Reed said he didn’t think he’d done anything wrong at the time, but he accepted the penalty after seeing the video of the shot in question. That wasn’t good enough for a TV analyst who accused Reed of cheating.
Just when that controversy died down under the threat of a civil lawsuit, a new critic of the 2018 Masters champion emerged. This time the volume has been raised to “10” because the heat is coming from Brooks Koepka, one of the best players in the world.
A bunker shot turns into a big story in golf
Patrick Reed was playing in the third round of the Hero World Challenge in the Bahamas last December when he hit into a bunker on the 11th hole. While taking two practice swings, he committed a rules infraction by displacing a small amount of sand from behind the ball.
Reed felt that a better camera angle would have shown that the sand that he moved wouldn’t have had any effect on his shot, but he accepted the penalty that changed his score for the hole from a bogey to a triple-bogey and turned a round of 72 to a 74.
That may have been a $750,000 mistake because Reed finished two shots behind winner Henrik Stenson.

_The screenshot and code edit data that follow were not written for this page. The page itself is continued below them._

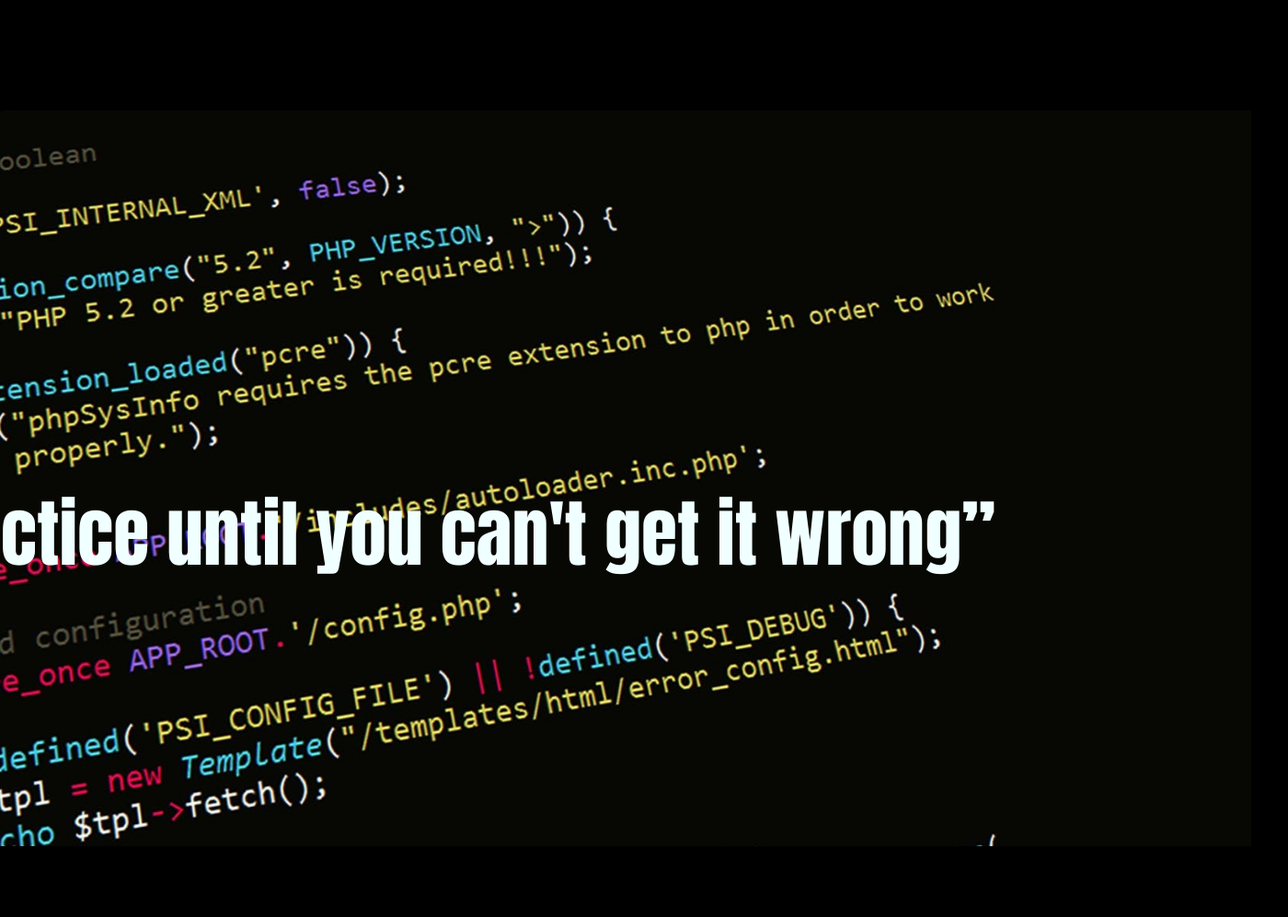
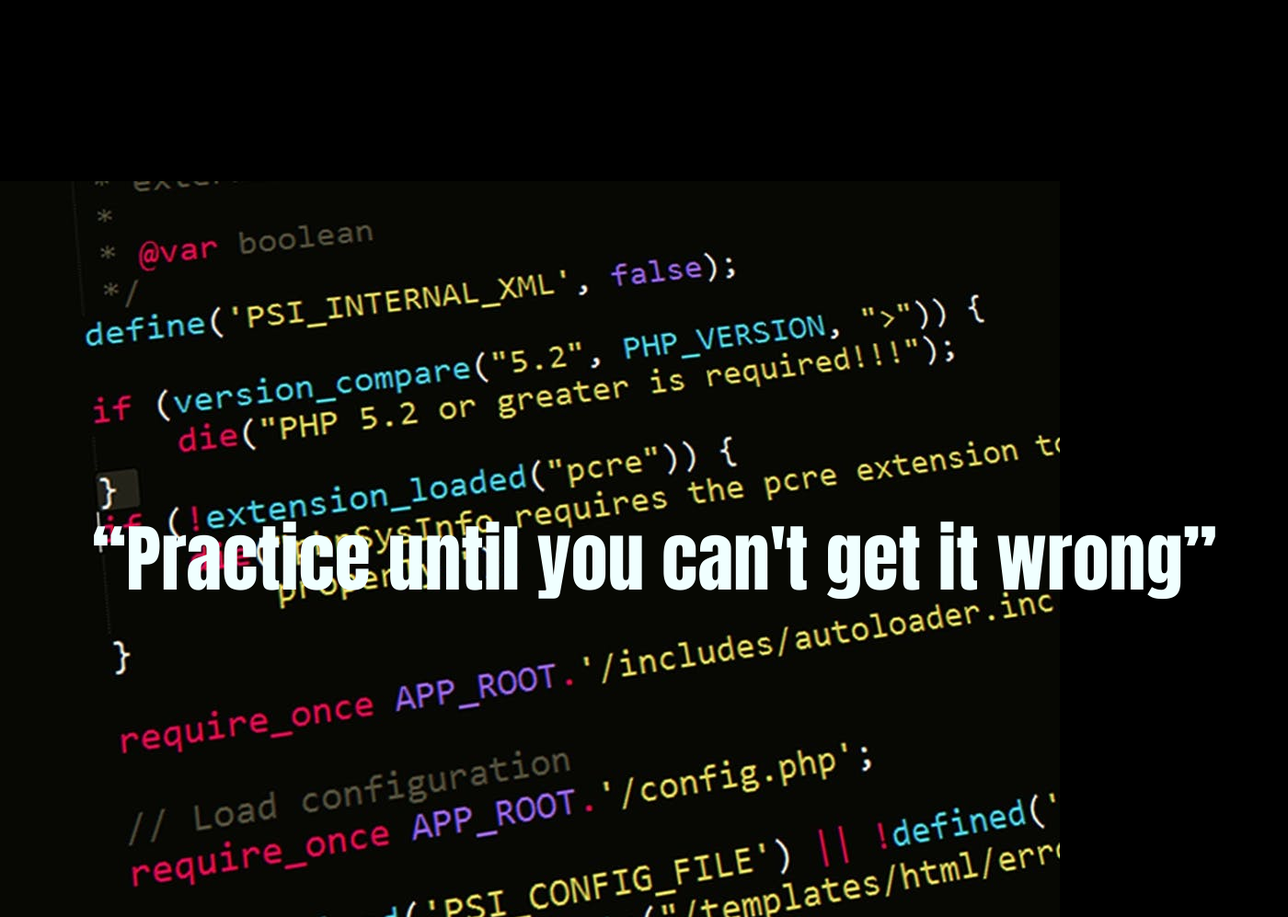
Before and after one commit to apqrs/Embryo1.1, a plain HTML site: page index.html in a window 1280 px wide. Shown: the part 780-1777 px from the top of the page at 92% size, 1400 px wide, since content can reach past the window. Drawn offline with Linux system fonts and the light colour scheme.

Commit message:
Update portfolio.css

```diff
--- a/portfolio.css
+++ b/portfolio.css
@@ -1,9 +1,11 @@
 * {
+
     margin:0;
     padding: 0;
 
 }
 body {
+
     background-color: black;
     color: azure;
     font-family: Impact, Haettenschweiler, 'Arial Narrow Bold', sans-serif;
@@ -16,23 +18,22 @@ body {
     transform: translate(-50%,-50%);
     font-size: 150px;
 }
-.name:scroll {
-    opacity: 0;
-}
+
 .quotes{
-    position: absolute;
-    top:50%;
-    left:50%;
-    height:800px;
-    transform:translate(-55%,500px);
+    position: relative;
+    transform: translate(0,500px);
+    height: 100vh;
+    width:90vw;
     background-image: url("pic0.jpeg");
-    background-size: cover;
+
+
 }
 blockquote {
     margin-left: 100px;
     margin-top: 400px;
-    width:1501px;
+    width:1300px;
     font-size: 80px;
+    transform:translate(0,350px);
 }
 .navigation {
 
@@ -57,7 +58,7 @@ blockquote {
     left:50%;
     height:800px;
     width:1000px;
-    transform:translate(-55%,600px);
+    transform:translate(-55%,1500px);
     color:black;
     font-family: cursive;
 }
@@ -68,11 +69,11 @@ blockquote {
 }
 .interests:hover{
     color: brown;
-    font-size: 50px;
+    font-size: 30px;
 
 }
 .interests li:hover{
-    font-size: 80px;
+    font-size: 40px;
     color: rgb(75, 75, 82);
 
 }
```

It got worse for the 29-year-old Texan because TV analyst Brandel Chamblee told a Golf Channel audience “To defend what Patrick Reed did is to defend cheating.”
Shortly after that comment, an attorney for Reed has sent a cease-and-desist letter to Chamblee demanding that he stop insinuating that his client had cheated.
Brooks Koepka ridicules Patrick Reed
It’s one thing when a TV commentator criticizes the 14th-ranked player in the world. It’s quite another when the No. 2 player in the world agrees that there was something untoward in what Patrick Reed did in the Bahamas.
“Uh, yeah. I think, yeah, yeah,” Brooks Koepka said. “I don’t know what he was doing, building sandcastles in the sand, but you know where your club is.”
Koepka equated the situation to the Houston Astros’ sign-stealing scandal, saying that players always know the rules and that integrity must mean something. He faults himself for not calling out past instances he’s seen by others on the course.
“It goes on a little bit more than people think. … I haven’t opened my mouth,” he said. “But now if I saw it, just because of where I’m at in the game, the stature that I have, I would definitely say something.”
Will Patrick Reed fire back at his latest critic?
Patrick Reed is in a difficult situation because he’ll be pestered with a fresh round of questions from reporters at upcoming tournaments. Answering the questions will prompt new stories to be written and will continue to remind fans of a story he’d like to put behind him.
TV analyst Brandel Chamblee had said he wasn’t going to be intimidated by the threat of a lawsuit, and the tactic would be even less likely to spook Brooks Koepka, who has collected more than $30.3 million since in prize money since turning pro in 2012 in addition to endorsement income.